The summit concluded Tuesday after three days of presentations and spirited dialogue among tech heads, policy makers, artists and recored-label executives plotting a new future for the music industry. But it was a visit by President Barack Obama’s new copyright czar, Victoria Espinel, that was the talk of the conference.

The music industry’s implosion has become a cause that even the federal government can’t ignore because the same issue – unfettered exchange of Internet files – has bled into the movie and publishing industries. Now any intellectual property that can be digitized can also be shared/stolen/cannabalized within seconds of hitting the Internet, and multibillion-dollar businesses — most of them with roots firmly planted in the pre-digital 20th Century — are crying foul.

At the Future of Music summit, Espinel waxed rhapsodic about the artistic community, echoing the Obama adminstration line that American innovation and intellectual property are key to its economic recovery.  But without directly indicting consumers, she outlined a strategy for containing file-sharing that suggested that many digital music fans will need to alter their behavior or else risk being cut off from the Internet at the very least.

Espinel noted that 95 percent of file-sharers consume music “illegally” — that is, they traffic in copyrighted music files that are readily available on the Internet. Does that mean tens of millions of Americans are technically “criminals” by federal standards? Espinel didn’t directly answer.

When questioned about the apparent disconnect between government policy and the way many American citizens behave when using their computers or cellphones, she merely insisted that there is “no inherent conflict” and that “the majority of consumers don’t want to engage in illegal content.”

She added that the administration would focus its crackdown on Web sites distributing illegal content, particularly those attempting to profit from it via advertising or subscriptions. But that’s a small percentage of the problem.

The rest of the conference took a more conciliatory approach, attempting to engage the way ordinary citizens/music consumers actually behave (regularly downloading music in their homes without checking into the nuances of copryight) and searching for ways to turn that behavior into a revenue stream that could eventually trickle down to artists.

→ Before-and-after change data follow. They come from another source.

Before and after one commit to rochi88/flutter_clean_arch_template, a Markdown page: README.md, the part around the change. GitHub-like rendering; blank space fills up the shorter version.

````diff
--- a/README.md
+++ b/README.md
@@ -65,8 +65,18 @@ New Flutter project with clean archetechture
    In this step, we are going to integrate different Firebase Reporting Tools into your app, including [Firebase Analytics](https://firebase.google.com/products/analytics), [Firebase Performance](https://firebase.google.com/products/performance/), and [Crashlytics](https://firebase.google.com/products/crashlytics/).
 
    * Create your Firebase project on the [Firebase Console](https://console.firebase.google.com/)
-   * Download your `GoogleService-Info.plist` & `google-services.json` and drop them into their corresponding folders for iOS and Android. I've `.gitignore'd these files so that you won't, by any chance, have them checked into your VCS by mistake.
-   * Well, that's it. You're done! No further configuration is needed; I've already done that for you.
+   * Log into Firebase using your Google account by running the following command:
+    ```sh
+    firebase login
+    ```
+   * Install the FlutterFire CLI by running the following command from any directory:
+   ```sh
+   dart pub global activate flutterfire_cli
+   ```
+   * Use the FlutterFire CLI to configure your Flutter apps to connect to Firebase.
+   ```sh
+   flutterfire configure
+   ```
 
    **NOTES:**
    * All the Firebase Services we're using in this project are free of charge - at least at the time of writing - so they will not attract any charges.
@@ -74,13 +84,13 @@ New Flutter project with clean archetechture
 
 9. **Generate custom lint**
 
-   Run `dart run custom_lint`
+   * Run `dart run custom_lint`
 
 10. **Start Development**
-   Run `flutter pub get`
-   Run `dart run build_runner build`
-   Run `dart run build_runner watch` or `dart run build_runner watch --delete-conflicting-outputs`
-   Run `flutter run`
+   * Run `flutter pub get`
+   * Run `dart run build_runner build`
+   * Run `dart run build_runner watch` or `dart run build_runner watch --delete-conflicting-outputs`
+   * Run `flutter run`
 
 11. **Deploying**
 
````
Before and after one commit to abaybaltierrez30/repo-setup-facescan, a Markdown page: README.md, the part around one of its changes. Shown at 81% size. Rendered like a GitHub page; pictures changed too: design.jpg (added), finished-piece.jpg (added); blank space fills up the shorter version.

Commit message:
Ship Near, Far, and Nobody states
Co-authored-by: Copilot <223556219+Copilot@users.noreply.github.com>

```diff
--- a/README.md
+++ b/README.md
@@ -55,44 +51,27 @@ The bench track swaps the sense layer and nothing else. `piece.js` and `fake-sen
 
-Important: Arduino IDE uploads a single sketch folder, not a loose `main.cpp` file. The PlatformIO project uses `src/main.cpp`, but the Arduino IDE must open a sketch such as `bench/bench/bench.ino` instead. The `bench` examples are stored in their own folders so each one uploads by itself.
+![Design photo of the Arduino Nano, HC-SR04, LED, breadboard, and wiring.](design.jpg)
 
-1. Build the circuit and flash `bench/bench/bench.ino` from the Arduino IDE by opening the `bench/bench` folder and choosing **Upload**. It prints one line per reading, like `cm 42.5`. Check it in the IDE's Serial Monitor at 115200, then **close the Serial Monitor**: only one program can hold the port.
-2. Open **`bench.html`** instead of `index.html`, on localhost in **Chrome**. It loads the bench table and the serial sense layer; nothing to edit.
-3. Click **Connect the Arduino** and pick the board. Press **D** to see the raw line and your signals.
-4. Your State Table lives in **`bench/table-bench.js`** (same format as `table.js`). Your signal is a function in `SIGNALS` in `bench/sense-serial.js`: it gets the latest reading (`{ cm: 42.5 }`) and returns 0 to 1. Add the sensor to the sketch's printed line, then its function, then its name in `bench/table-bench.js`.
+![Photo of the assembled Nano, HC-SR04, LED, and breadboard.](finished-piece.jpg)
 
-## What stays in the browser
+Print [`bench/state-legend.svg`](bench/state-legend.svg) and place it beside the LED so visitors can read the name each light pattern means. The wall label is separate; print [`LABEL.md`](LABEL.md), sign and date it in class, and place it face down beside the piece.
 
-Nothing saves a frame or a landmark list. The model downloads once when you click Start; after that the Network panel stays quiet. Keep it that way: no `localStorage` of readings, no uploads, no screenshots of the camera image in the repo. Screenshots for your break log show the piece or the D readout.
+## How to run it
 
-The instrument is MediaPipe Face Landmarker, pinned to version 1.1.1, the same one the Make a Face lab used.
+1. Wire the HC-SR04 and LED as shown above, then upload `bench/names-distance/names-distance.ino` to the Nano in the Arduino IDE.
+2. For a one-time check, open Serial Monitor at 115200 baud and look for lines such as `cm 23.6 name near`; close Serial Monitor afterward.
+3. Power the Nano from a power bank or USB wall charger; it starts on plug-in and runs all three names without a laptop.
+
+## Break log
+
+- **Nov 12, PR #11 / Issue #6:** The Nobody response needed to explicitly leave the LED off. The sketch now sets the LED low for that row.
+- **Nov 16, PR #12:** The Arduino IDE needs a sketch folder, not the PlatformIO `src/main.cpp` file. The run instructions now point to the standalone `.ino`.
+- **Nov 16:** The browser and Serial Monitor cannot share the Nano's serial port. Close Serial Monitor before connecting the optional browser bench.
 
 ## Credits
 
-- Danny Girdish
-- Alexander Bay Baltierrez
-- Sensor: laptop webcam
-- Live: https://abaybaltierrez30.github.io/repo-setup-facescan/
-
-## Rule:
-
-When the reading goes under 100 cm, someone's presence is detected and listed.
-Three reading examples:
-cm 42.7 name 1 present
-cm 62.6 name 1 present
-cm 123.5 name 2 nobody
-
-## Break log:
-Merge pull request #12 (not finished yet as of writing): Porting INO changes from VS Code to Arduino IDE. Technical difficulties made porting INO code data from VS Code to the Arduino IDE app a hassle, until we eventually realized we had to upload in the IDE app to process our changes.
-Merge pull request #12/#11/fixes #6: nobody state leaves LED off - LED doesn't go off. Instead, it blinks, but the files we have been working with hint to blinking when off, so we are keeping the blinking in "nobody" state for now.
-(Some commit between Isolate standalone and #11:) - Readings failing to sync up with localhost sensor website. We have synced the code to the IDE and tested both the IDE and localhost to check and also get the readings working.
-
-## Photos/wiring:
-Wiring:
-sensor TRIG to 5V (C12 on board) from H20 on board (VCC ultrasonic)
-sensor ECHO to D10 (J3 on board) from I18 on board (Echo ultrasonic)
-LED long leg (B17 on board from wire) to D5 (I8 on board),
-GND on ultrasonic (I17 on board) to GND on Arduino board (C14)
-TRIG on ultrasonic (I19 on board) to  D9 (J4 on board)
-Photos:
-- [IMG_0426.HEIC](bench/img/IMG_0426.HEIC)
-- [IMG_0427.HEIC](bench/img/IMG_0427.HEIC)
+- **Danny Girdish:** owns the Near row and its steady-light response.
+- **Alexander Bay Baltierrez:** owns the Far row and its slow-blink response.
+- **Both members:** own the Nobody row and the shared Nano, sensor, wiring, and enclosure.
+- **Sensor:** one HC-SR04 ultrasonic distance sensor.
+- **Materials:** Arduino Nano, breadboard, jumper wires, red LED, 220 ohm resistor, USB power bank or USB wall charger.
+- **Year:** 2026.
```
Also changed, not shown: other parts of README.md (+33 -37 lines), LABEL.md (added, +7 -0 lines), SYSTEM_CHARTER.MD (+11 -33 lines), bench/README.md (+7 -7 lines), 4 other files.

“Everyone here is a file sharer,” said David Touve, a professor at Washington and Lee University. To restrict people from sharing files would compete against the basic design of the Internet — “and good luck with that,” he added.

“The last thing we need is more sticks” to beat down file sharers, said Eddie Schwartz, president of the Songwriters Association of Canada. “We need to find legal ways to file-share.”

The most popular trend is to insist the Internet service providers become part of the solution. A number of European countries have enlisted service providers to police their customers; those who engage in illegal file-sharing have their Internet access restricted or cut off.

“You can’t get revenue until you get the ISP’s to the table, by force if necessary,” said David Basskin, president of the Canadian Musical Reproduction Rights Association. His agitation was palpable, reflecting the attitude of many license holders and content providers tiring of seeing certain technology companies profit from music without cutting in content providers on their profits. Among the many examples derisively cited were the Google search engine that leads consumers to an illegal music file, or the Apple iPod that stores countless music files of dubious origin.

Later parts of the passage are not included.